Problem requirements | Please report how many lines in the records below contain the word "margin", giving only that number.

Records drawn from a dataset |

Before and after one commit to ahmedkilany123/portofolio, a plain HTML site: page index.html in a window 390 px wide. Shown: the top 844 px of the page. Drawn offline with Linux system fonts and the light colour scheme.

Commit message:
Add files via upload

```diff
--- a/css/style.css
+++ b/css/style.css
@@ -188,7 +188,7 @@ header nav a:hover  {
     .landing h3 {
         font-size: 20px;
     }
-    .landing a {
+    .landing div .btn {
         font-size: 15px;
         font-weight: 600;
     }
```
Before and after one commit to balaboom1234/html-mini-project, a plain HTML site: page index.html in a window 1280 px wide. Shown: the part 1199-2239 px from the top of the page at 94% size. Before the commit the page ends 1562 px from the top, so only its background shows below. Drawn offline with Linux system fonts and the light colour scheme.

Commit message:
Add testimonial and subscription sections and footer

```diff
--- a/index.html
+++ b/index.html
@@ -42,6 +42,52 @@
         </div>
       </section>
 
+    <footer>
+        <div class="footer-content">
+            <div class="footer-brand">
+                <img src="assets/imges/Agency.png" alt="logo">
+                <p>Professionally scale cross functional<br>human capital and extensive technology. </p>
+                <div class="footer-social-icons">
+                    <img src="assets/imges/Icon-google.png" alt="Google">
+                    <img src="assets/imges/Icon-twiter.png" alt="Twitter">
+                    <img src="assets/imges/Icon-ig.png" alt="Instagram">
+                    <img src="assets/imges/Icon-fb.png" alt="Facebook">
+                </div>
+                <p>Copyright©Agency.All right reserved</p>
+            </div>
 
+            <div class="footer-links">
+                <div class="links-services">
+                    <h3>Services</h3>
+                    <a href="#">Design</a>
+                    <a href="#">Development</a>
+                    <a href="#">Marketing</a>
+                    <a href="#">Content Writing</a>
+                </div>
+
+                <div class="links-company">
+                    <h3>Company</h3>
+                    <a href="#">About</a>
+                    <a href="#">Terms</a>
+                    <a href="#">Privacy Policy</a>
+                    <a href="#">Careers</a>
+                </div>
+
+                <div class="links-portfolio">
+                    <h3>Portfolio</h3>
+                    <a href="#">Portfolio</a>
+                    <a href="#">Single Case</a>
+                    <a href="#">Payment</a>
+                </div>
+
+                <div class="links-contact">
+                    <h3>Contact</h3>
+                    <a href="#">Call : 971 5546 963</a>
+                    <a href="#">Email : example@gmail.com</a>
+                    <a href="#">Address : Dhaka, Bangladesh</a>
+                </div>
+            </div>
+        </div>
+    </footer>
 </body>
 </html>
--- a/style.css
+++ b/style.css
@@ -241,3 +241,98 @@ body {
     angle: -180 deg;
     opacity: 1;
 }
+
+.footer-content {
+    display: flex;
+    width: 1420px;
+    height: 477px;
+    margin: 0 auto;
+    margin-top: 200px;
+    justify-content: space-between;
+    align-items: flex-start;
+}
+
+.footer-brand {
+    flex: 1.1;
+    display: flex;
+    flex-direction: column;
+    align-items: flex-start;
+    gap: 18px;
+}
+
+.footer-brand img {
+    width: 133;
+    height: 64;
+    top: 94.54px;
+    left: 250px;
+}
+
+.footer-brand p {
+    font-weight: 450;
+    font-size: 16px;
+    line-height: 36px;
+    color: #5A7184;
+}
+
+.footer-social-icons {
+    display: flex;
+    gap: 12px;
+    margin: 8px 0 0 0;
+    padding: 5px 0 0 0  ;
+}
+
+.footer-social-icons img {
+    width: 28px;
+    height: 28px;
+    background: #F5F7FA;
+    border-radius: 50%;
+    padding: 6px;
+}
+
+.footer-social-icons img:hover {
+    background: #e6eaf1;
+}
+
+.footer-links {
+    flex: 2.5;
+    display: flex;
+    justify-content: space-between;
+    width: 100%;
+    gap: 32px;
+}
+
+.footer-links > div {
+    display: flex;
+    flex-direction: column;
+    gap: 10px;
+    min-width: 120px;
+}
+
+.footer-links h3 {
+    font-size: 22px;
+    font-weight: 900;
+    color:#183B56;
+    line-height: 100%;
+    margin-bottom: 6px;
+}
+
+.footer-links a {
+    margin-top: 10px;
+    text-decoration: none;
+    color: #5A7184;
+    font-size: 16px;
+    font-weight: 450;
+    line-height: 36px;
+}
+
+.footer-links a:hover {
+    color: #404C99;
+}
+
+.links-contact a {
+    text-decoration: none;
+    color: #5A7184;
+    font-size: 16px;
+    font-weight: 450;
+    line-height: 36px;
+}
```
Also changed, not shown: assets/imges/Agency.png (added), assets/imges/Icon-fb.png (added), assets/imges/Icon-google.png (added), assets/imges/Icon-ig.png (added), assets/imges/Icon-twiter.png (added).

Solution | 5